◆ **WHAT IS NEEDED**
Which of the lines below contain the string "meta"? Copy each one.

**** WORKING DATA ****

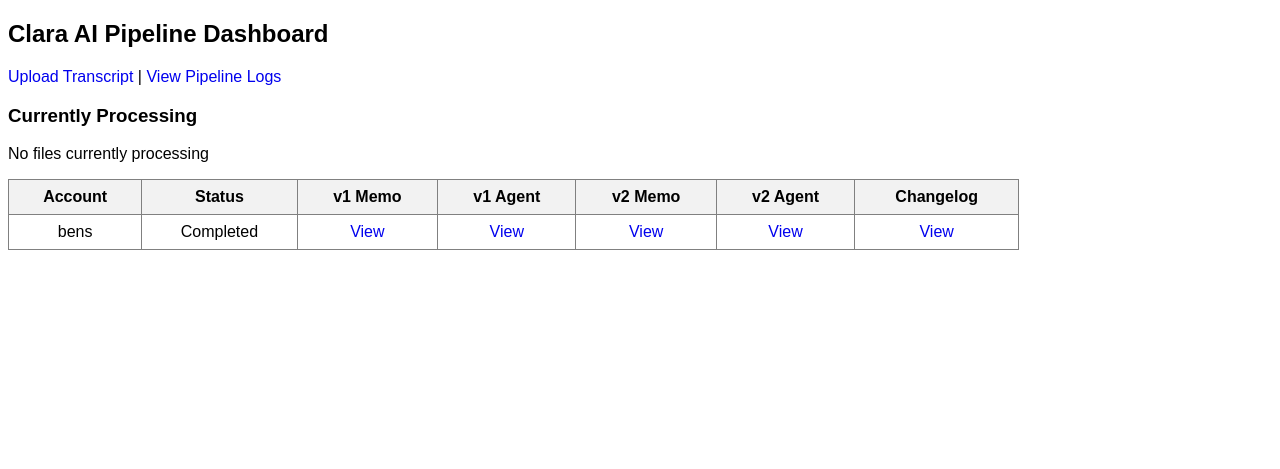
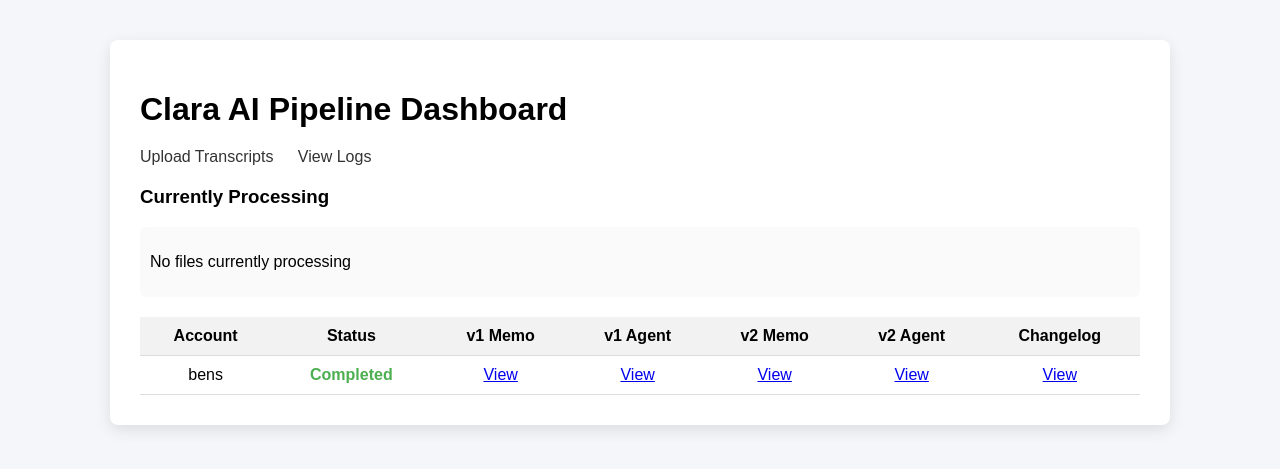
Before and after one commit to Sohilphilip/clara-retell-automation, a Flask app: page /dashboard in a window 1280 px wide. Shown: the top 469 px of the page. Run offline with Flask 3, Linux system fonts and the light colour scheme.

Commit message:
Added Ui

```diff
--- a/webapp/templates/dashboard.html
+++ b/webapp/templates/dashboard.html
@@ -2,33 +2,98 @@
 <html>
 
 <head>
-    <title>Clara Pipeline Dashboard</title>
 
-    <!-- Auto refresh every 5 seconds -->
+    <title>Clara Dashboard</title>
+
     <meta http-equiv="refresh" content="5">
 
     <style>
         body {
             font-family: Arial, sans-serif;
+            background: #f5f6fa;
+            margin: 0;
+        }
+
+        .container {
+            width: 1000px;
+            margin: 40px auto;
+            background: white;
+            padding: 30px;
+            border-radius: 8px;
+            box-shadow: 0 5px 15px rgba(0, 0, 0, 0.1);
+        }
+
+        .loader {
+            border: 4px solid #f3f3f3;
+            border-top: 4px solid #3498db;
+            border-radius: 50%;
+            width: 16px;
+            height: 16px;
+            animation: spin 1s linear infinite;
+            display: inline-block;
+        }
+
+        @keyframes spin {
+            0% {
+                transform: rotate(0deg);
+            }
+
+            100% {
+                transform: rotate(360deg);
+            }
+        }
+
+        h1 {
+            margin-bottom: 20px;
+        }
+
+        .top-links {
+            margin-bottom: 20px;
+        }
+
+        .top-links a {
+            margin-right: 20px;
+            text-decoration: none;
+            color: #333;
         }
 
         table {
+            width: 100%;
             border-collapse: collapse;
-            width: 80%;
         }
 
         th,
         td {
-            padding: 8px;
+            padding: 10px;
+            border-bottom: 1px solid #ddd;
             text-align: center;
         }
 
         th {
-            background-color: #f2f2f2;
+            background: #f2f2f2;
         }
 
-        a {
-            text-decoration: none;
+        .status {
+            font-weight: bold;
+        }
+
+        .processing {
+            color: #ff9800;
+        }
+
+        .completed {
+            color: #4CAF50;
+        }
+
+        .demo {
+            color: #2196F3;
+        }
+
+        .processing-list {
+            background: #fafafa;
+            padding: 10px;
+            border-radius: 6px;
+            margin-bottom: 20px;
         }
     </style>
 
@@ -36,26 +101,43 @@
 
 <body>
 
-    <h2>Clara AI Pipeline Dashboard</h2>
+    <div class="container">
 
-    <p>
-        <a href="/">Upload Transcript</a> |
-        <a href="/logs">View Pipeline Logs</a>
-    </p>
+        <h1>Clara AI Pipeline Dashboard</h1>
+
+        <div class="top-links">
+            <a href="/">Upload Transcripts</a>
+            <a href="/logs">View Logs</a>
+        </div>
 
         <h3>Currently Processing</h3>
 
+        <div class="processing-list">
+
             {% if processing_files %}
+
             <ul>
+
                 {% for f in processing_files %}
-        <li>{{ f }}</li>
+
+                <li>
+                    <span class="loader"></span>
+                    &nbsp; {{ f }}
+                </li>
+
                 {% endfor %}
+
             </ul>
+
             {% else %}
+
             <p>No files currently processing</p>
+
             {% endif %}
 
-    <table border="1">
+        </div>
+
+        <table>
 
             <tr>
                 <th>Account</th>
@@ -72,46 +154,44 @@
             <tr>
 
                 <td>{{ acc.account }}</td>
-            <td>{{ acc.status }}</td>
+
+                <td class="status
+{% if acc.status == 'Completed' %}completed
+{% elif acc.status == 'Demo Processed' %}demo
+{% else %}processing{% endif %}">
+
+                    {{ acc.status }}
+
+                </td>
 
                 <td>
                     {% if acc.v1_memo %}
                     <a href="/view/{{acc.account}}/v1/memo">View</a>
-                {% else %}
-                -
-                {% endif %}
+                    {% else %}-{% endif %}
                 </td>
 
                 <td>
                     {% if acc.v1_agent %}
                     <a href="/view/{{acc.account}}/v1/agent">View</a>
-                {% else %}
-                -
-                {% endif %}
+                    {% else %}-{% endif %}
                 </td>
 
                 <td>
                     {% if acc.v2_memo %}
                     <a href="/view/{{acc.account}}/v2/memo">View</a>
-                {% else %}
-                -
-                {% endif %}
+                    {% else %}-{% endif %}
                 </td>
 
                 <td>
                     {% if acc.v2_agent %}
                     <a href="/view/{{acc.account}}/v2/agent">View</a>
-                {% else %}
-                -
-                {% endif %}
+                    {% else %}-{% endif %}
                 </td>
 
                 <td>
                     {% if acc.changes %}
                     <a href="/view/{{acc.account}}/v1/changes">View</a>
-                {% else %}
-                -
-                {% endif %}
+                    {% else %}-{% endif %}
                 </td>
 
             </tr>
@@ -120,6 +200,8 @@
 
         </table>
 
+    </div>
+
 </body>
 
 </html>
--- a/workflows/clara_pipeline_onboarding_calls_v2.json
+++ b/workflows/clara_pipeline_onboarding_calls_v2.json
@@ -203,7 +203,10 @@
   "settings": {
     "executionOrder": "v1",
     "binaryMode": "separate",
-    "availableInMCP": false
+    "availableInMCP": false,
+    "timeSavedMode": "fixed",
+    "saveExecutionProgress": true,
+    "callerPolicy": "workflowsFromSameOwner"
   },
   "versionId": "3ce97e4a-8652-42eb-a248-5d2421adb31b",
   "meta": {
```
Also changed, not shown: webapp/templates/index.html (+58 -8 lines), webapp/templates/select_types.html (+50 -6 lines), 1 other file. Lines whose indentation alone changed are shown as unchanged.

****
**** WORKING DATA ****

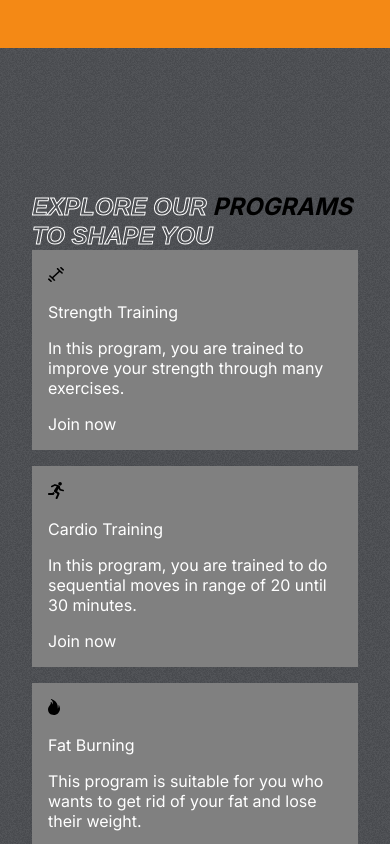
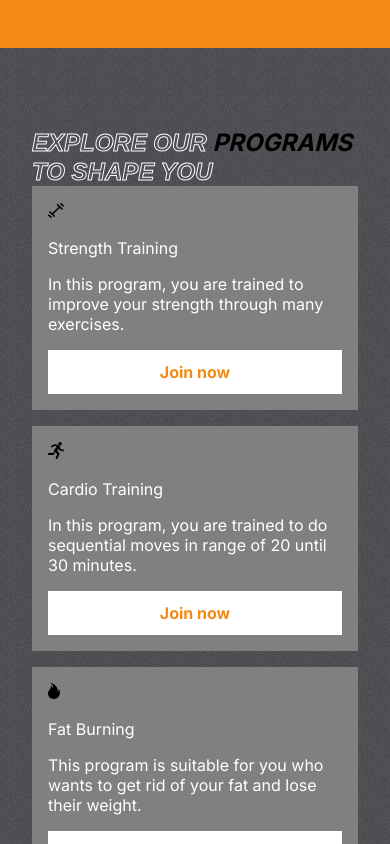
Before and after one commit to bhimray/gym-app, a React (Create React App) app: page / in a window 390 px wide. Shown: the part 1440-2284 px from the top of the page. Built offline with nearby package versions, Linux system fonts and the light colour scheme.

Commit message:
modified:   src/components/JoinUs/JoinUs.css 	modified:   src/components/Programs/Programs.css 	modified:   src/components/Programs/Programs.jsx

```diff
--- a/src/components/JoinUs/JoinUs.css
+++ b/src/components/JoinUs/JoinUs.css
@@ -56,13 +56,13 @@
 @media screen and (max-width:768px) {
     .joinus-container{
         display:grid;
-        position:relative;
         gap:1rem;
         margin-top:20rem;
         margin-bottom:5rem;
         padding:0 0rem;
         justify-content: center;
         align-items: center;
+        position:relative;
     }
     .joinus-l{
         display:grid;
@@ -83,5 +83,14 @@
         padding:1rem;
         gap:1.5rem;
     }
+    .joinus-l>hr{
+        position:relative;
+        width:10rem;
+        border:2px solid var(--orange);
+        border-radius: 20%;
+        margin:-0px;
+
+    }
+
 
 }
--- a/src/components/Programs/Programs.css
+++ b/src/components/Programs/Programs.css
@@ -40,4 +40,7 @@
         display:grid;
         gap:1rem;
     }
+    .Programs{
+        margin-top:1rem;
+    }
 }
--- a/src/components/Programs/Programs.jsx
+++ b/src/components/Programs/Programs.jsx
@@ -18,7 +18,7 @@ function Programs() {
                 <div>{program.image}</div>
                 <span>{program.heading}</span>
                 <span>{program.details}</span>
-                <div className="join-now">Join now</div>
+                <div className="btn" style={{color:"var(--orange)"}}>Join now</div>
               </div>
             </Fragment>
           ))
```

****
**** WORKING DATA ****

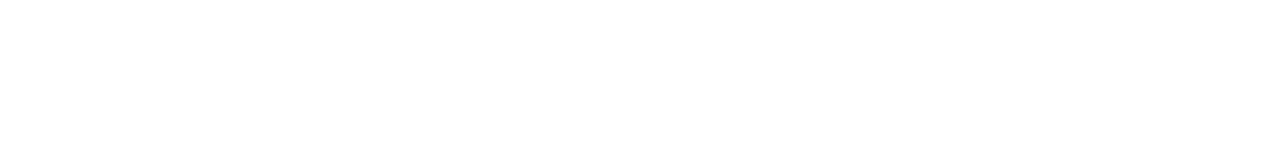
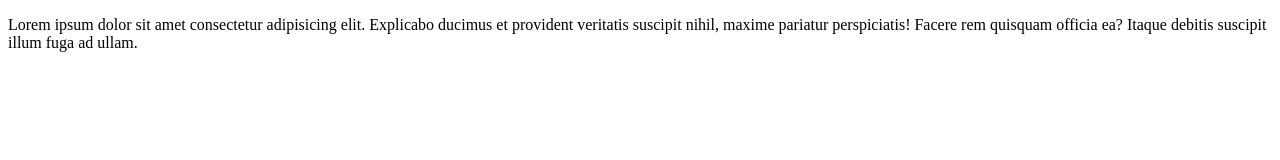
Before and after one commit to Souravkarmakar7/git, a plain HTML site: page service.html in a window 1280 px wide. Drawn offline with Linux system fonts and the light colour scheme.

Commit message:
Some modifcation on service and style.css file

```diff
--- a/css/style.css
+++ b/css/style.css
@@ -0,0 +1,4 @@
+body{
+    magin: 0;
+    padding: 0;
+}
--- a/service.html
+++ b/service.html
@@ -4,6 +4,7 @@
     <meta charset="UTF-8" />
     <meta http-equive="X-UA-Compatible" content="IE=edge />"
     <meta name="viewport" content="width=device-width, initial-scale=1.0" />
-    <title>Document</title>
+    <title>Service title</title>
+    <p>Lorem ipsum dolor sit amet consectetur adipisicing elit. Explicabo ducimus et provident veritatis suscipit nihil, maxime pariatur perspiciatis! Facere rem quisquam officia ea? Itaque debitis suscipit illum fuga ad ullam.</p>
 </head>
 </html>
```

****

◆ **RESPONSE BOX**
     <meta http-equiv="refresh" content="5">
   "meta": {
     <meta charset="UTF-8" />
     <meta http-equive="X-UA-Compatible" content="IE=edge />"
     <meta name="viewport" content="width=device-width, initial-scale=1.0" />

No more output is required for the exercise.